Dramatic stories in cell biology often have sequels—"Duel of the Alzheimer's Proteins, Part XV"—and indeed this work is a nail-biting sequel to George Bloom's hypothesis that interaction between amyloid-beta peptides and the protein tau drives adult neurons into the forbidden pathway of "cell cycle re-entry" (CCR). The long-term result is Alzheimer's disease (AD). Bloom and colleagues at the University of Virginia (UVA) now say that they have found the critical balance point between tau and a master cellular regulator that amyloid-beta oligomers disrupt.
As reported at last year's ASCB Annual Meeting, Bloom says that most normal adult neurons are supposed to be permanently postmitotic; that is, they have finished dividing and are locked out of the cell cycle. Yet in Alzheimer's, neurons frequently re-enter the cell cycle, fail to complete mitosis, and ultimately die. In late stage AD, up to 30 percent of the neurons in the frontal lobes of the brain are dead, surrounded by large amyloid plaques and tau-associated neurofibrillary tangles.
Much of the debate in AD research has been about which protein—amyloid-beta or tau— is the symptom and which the cause, but Bloom and his UVA colleagues have moved in a different direction. They see AD as a problem of the cell cycle, with both amyloid-beta and tau required for the interaction that pushes neurons into destructive CCR. "The massive neuron death that occurs in AD therefore appears to be caused by the raw ingredients of plaques and tangles working in concert with each other, rather than by the plaques and tangles themselves," Bloom explains.
Last spring, the UVA researchers described in greater detail how amyloid-beta activates multiple enyzmes called protein kinases to add phosphates to specific sites on tau, setting neurons on the pathway to CCR. Now in this new molecular "sequel," Andrés Norambuena, Lloyd McMahon, and others in the Bloom lab implicate a novel group of proteins— Rac1, Gαs (Gs alpha), and NCAM—and two protein kinases complexes— mTORC1 and mTORC2—as required participants to set off CCR.
Their identification reveals a how a fundamental balance is upset, placing neurons on the road to AD. "The mTOR complexes are master regulators of cellular proliferation, growth, and metabolism," Bloom explains. "Most importantly, our results indicate that tau normally inhibits mTOR from promoting neuronal cell replication, but that this inhibition is reversed by an amyloid beta oligomer-induced, mTOR-dependent mechanism that modifies tau.
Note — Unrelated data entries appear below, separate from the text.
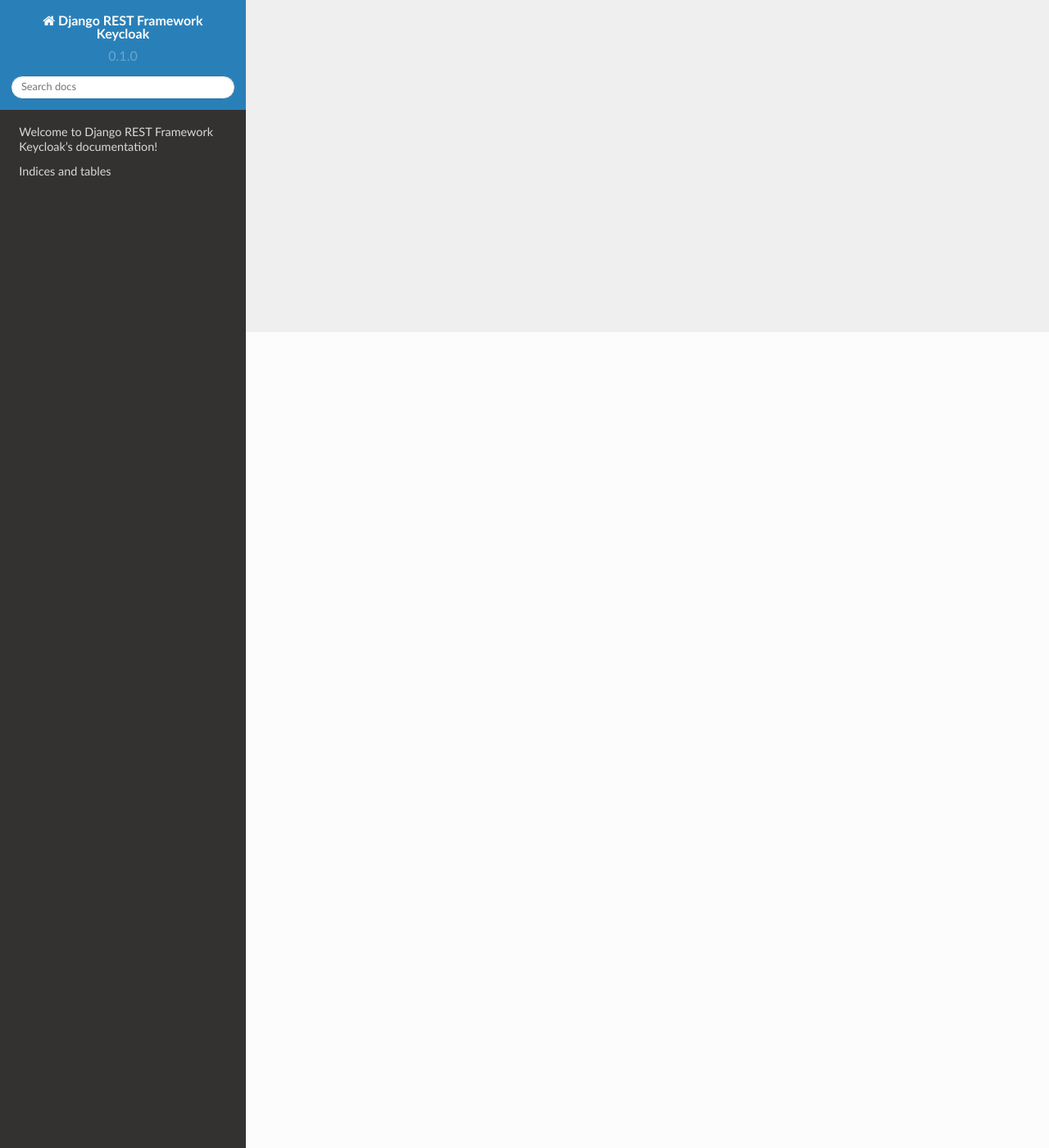
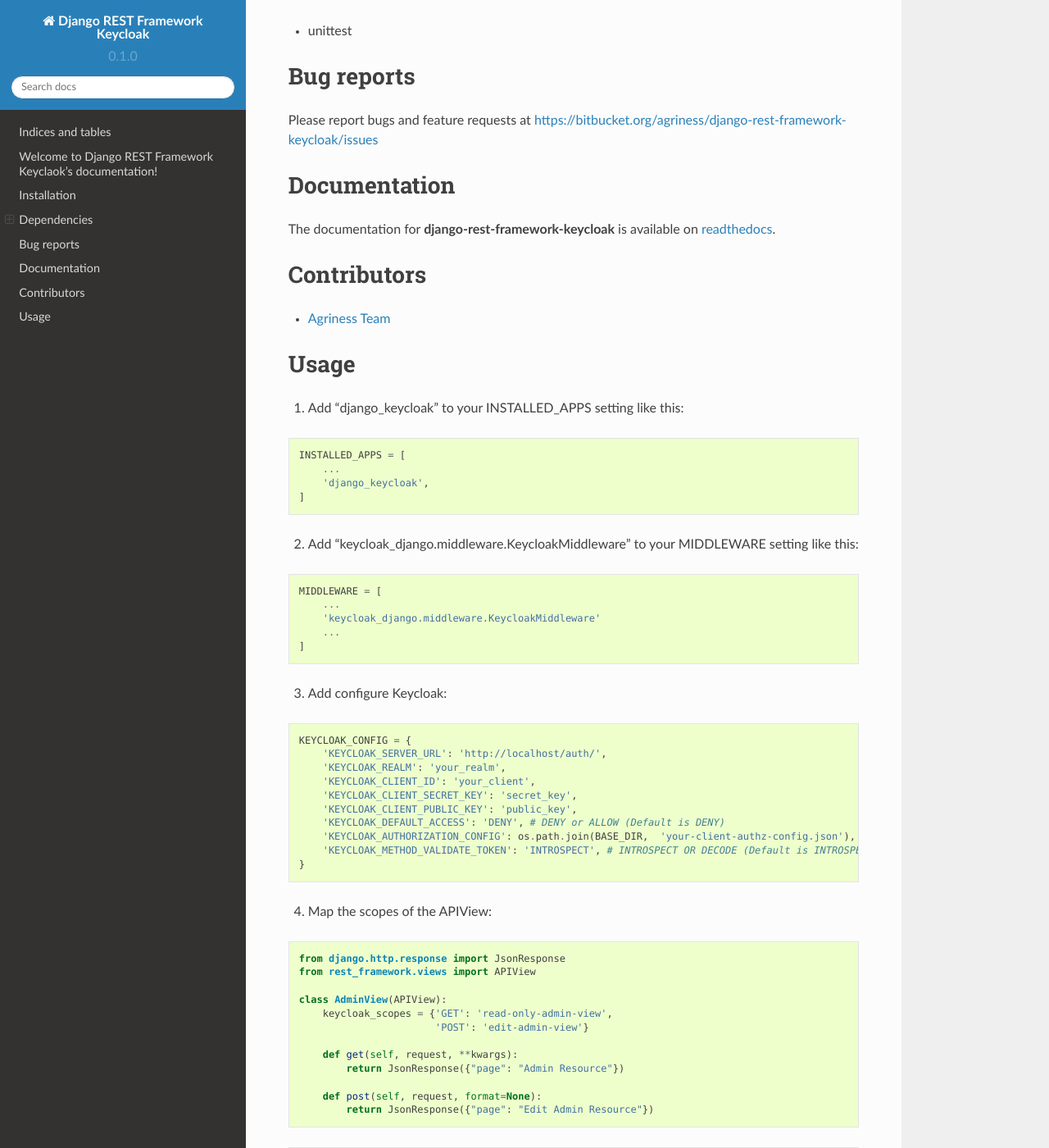
Before and after one commit to marcospereirampj/django-rest-framework-keycloak, a Sphinx documentation site: the page built from docs/source/index.rst, in a window 1280 px wide and 1400 px high, scrolled down 995 px. Shown: the whole window at 82% size. Built offline with Sphinx 7.4.7 and the Read the Docs theme 2.0.0, drawn with Linux system fonts in a browser that asks for light colours; some of the changed text lies outside the part shown.

Commit message:
Update docs.

```diff
--- a/docs/source/index.rst
+++ b/docs/source/index.rst
@@ -18,3 +14,109 @@
 * :ref:`genindex`
 * :ref:`modindex`
 * :ref:`search`
+
+.. image:: https://readthedocs.org/projects/django-rest-framework-keycloak/badge/?version=latest
+   :target: http://django-rest-framework-keycloak.readthedocs.io/en/latest/?badge=latest
+   :alt: Documentation Status
+
+
+Welcome to Django REST Framework Keyclaok's documentation!
+==========================================================
+
+**django-rest-framework-keycloak** package provides Keycloak support.
+
+Installation
+==================
+
+Via Pypi Package::
+
+   $ pip install django-rest-framework-keycloak
+
+Manually::
+
+   $ python setup.py install
+
+Dependencies
+==================
+
+**django-rest-framework-keycloak** depends on:
+
+* Python 3
+* `django <https://www.djangoproject.com/>`_
+* `djangorestframework <http://www.django-rest-framework.org/>`_
+* `python-keycloak <http://python-keycloak.readthedocs.io/en/latest/>`_
+
+Tests Dependencies
+------------------
+
+* unittest
+
+Bug reports
+==================
+
+Please report bugs and feature requests at
+`https://bitbucket.org/agriness/django-rest-framework-keycloak/issues <https://bitbucket.org/agriness/django-rest-framework-keycloak/issues>`_
+
+Documentation
+==================
+
+The documentation for **django-rest-framework-keycloak** is available on `readthedocs <http://python-keycloak.readthedocs.io>`_.
+
+Contributors
+==================
+
+* `Agriness Team <http://www.agriness.com/pt/>`_
+
+Usage
+=====
+
+1. Add "django_keycloak" to your INSTALLED_APPS setting like this:
+
+.. code-block:: python
+
+    INSTALLED_APPS = [
+        ...
+        'django_keycloak',
+    ]
+
+2. Add "keycloak_django.middleware.KeycloakMiddleware" to your MIDDLEWARE setting like this:
+
+.. code-block:: python
+
+   MIDDLEWARE = [
+       ...
+       'keycloak_django.middleware.KeycloakMiddleware'
+       ...
+   ]
+
+3. Add configure Keycloak:
+
+.. code-block:: python
+
+   KEYCLOAK_CONFIG = {
+       'KEYCLOAK_SERVER_URL': 'http://localhost/auth/',
+       'KEYCLOAK_REALM': 'your_realm',
+       'KEYCLOAK_CLIENT_ID': 'your_client',
+       'KEYCLOAK_CLIENT_SECRET_KEY': 'secret_key',
+       'KEYCLOAK_CLIENT_PUBLIC_KEY': 'public_key',
+       'KEYCLOAK_DEFAULT_ACCESS': 'DENY', # DENY or ALLOW (Default is DENY)
+       'KEYCLOAK_AUTHORIZATION_CONFIG': os.path.join(BASE_DIR,  'your-client-authz-config.json'),
+       'KEYCLOAK_METHOD_VALIDATE_TOKEN': 'INTROSPECT', # INTROSPECT OR DECODE (Default is INTROSPECT)
+   }
+
+4. Map the scopes of the APIView:
+
+.. code-block:: python
+
+   from django.http.response import JsonResponse
+   from rest_framework.views import APIView
+
+   class AdminView(APIView):
+       keycloak_scopes = {'GET': 'read-only-admin-view',
+                          'POST': 'edit-admin-view'}
+
+       def get(self, request, **kwargs):
+           return JsonResponse({"page": "Admin Resource"})
+
+       def post(self, request, format=None):
+           return JsonResponse({"page": "Edit Admin Resource"})
```
Also changed, not shown: other parts of docs/source/index.rst (+0 -4 lines).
In other words, tau and mTOR regulate each other."
This delicate balance is compromised by amyloid-beta oligomers in a way that allows neurons that should never replicate to re-enter the cell cycle. They fail to divide and eventually die instead. "Some of the earliest events in AD pathogenesis are therefore caused by amyloid-beta oligomers altering a fundamental neuronal signaling axis centered around tau and mTOR," Bloom proposes. He believes that the proteins identified in this signaling axis are potential biomarkers and therapeutic targets for very early stages of AD, leaving the door open for an even more exciting sequel down the road.
The Bloom lab's work on CCR has been generously supported by the Owens Family Foundation, the Alzheimer's Association (grant 4079) and NIH/NIGMS training grant T32 GM008136.